- [Provided material]
BEGIN
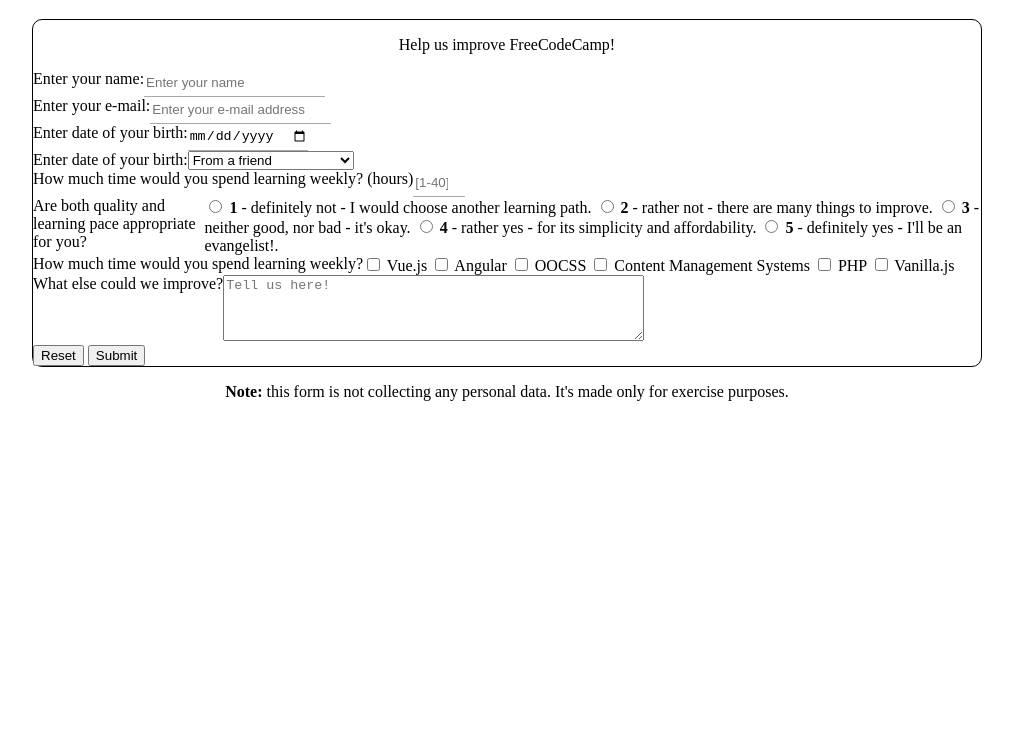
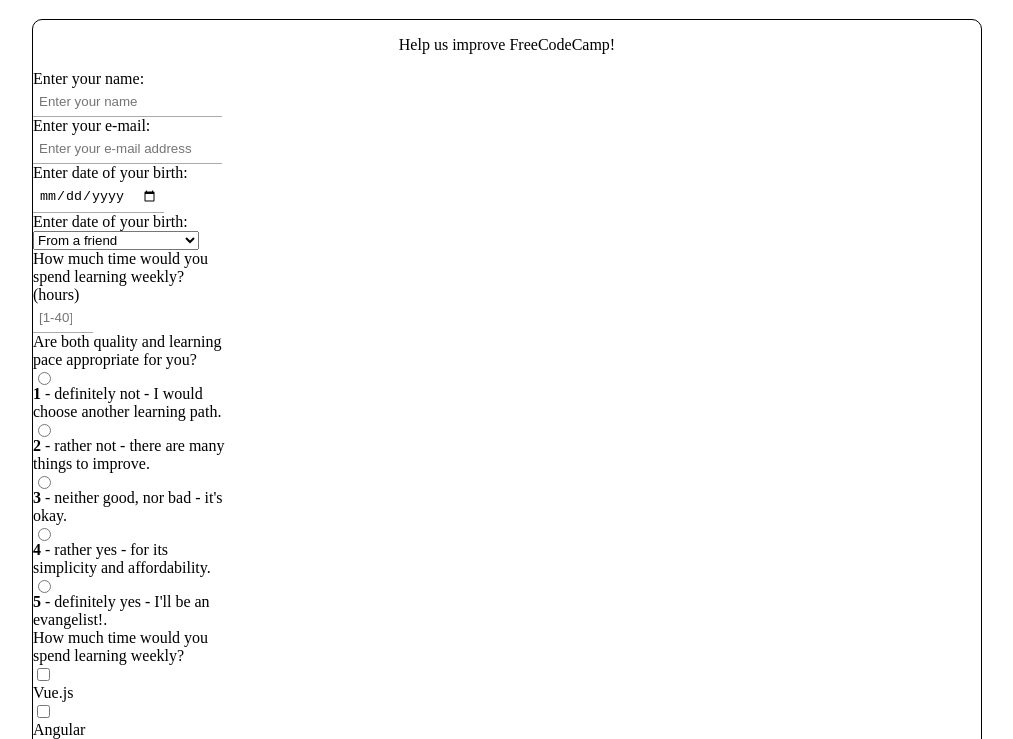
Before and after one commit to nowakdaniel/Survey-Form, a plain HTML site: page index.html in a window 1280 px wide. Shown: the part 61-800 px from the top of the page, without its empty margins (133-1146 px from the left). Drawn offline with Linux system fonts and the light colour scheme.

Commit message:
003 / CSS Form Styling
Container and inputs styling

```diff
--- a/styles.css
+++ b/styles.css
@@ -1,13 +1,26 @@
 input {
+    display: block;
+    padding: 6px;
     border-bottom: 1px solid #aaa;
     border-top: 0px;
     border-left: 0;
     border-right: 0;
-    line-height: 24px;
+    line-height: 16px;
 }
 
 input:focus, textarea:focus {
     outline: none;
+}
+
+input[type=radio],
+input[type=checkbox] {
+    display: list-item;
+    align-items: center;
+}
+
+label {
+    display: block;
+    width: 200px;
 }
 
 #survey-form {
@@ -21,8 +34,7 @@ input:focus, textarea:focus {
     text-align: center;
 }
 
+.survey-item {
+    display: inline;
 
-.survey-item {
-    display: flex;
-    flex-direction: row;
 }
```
END
- [Task objective]
I would like you to report every line in the listing above that contains "align".

- [Result of the task]
+    align-items: center;
     text-align: center;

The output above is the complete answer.